→ YOUR TASK
Go through the listing below and work out how many lines hold "subgraph"; reply with the figure alone.

* * *

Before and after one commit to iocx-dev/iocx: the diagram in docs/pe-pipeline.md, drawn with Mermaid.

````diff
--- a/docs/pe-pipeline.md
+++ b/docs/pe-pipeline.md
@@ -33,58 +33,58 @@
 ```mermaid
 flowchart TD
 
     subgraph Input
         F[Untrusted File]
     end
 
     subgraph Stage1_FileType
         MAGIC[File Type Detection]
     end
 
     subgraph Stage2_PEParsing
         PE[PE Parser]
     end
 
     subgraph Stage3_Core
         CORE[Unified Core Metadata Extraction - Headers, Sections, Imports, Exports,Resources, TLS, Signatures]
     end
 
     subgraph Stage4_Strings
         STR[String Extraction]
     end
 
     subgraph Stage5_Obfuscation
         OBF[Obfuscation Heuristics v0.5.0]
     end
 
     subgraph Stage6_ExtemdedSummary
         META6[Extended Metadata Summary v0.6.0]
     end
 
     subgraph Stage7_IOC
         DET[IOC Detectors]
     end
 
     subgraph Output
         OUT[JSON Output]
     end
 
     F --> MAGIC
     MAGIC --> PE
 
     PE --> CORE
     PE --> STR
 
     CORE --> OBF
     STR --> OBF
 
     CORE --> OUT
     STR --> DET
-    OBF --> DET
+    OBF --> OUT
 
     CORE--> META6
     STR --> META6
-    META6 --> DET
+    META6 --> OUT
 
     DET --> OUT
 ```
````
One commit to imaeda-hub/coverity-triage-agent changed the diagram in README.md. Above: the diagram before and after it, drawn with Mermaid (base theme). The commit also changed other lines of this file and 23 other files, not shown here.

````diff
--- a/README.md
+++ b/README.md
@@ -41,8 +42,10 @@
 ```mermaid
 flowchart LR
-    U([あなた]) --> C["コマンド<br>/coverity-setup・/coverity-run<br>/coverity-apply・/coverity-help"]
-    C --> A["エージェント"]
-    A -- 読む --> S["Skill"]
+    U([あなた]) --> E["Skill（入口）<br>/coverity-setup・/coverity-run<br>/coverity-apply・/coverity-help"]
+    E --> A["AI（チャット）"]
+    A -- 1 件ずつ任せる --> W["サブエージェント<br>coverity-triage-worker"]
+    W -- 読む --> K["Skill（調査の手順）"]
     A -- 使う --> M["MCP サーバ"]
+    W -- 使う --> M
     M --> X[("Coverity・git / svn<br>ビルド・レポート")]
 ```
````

* * *

→ OUTPUT OF THE TASK
9